The aircraft during its testing phase had pulled off a sustained +8G turn and this signals the aircraft’s readiness in performing complex combat manoeuvres. HAL and ADA have substantially redesigned the aero-dynamical structures of the aircraft and this has allowed the Angle of Attack (AoA) to be increased to 24-degrees. Developmental teams at HAL and ADA are confident of piloting the aircraft through the FOC phase without any major glitches.
Second Production line for Tejas.
Manohar Parrikar has confirmed that the government will indeed, set-up a second production line for manufacturing LCA Tejas aircraft. Till date, Hindustan Aeronautics Limited (HAL) has been the lone manufacturer of Tejas. Currently, HAL is producing the aircraft in its Bangalore facility and is capable of rolling out around 20 combat ready Tejas aircraft per year. The IAF is expected to place an order for 120+ Tejas Mk – 1A aircraft in the near future. The Indian Navy to arm its aircraft carriers is heavily backing the Tejas Mk-II concept. The navy may place orders for 50+ aircraft in the future.
HAL is expected to receive an order for 200+ aircraft by 2018. The retiring MiG-21 and MiG-27 aircraft of the air force are also to be replaced by Tejas. This demands HAL to roll out jets in the shortest possible timeframe. Hence, it is crucial that a second production line for the production of the Tejas aircraft is set up at the earliest. The government is contemplating on the option of engaging private industries. Global firms like Boeing, Rafale and Saab have shown keen interest in the program. A second production line with the participation of private industries will not only fulfil the needs of the country, but will also act as a nurturing force for India’s budding private aerospace companies.
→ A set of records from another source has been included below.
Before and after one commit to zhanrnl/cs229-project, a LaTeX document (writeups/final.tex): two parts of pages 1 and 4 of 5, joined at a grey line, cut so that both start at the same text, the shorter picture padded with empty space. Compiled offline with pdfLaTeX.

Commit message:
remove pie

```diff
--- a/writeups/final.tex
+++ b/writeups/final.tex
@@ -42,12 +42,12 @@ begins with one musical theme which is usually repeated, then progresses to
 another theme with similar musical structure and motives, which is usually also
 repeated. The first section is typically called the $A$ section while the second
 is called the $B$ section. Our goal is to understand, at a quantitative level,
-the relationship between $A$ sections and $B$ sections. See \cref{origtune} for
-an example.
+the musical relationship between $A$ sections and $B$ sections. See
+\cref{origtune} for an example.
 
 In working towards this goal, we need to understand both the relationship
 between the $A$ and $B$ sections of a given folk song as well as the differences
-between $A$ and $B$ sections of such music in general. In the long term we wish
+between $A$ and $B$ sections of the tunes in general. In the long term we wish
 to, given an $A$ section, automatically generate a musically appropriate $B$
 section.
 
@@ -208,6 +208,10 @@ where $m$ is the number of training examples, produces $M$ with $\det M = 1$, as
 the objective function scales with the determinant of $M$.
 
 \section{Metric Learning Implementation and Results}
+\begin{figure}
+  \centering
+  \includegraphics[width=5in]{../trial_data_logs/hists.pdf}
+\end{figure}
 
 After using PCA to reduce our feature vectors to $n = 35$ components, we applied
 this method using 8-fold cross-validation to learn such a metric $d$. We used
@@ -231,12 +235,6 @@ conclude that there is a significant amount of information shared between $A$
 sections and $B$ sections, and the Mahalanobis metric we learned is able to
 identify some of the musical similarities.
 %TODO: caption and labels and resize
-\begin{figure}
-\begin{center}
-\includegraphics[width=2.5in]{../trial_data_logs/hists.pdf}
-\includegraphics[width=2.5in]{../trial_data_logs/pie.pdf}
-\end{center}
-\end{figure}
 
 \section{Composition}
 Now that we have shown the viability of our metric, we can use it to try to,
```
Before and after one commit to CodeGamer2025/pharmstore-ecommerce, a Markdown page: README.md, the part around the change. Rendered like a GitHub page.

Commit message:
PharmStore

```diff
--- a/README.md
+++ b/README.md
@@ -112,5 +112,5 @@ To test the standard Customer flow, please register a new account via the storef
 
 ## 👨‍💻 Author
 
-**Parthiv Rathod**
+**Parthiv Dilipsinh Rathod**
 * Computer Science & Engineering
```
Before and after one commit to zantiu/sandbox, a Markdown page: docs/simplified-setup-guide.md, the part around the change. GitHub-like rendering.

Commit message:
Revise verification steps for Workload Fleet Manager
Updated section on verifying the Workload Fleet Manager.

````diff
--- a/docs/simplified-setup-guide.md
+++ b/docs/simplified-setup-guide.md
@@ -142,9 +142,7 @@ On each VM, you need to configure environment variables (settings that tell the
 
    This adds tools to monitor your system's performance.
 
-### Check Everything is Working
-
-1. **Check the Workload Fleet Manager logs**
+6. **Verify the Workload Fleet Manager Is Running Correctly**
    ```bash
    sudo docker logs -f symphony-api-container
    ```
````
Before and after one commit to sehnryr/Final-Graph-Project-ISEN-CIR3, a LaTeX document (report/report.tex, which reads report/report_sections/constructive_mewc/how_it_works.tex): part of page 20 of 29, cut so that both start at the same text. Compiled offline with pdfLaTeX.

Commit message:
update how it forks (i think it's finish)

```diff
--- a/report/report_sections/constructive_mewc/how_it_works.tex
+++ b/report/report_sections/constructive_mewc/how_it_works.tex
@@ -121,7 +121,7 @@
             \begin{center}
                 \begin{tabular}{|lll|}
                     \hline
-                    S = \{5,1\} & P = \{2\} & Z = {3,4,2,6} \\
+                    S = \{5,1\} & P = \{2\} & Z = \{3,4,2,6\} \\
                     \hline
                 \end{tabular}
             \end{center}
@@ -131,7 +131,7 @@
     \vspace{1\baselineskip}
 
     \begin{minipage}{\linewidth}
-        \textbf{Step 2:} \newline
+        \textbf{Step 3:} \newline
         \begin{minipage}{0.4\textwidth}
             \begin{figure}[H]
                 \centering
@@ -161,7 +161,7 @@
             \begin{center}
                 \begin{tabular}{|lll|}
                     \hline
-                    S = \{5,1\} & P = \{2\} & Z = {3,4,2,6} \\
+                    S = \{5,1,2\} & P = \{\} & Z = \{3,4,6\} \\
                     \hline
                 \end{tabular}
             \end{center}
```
Tejas Mk-1A to be a reality soon.
The LCA program entered a new era on 23rd September 2015, when HAL, ADA and IAF agreed upon the terms of ‘Standard of Preparation – 2018 (SoP-18)‘. Developmental agencies will now roll out an advanced version of Tejas known as Mk – 1A by 2018. The aircraft will be equipped with 100-plus cutting edge technologies including a highly advanced radar system and Electronic Warfare (EW) systems.
Tejas Mk-1A will feature an Active Electronically Scanned Array (AESA) radar system. These radars can simultaneously track targets at multiple frequencies using electronic modules. There are absolutely no mechanically moving parts in these radars and this enables them to scan the skies for targets at a much faster pace. HAL has selected the Elta manufactured EL/M-2052 AESA radar system for Tejas Mk-1A aircraft. Elta will also play a key part in India’s effort to indigenously develop the ‘Uttam AESA radars’. The addition of these radar systems is a major boost to the aircraft’s capabilities.
Tejas, with these modifications is bound to out fly all of its competitors in the coming years. Tejas has evolved overtime to be one of the best fighter aircraft to be ever manufactured. There is a bright future for India’s aerospace child – LCA Tejas, not only in the home front but also in the lucrative international arena.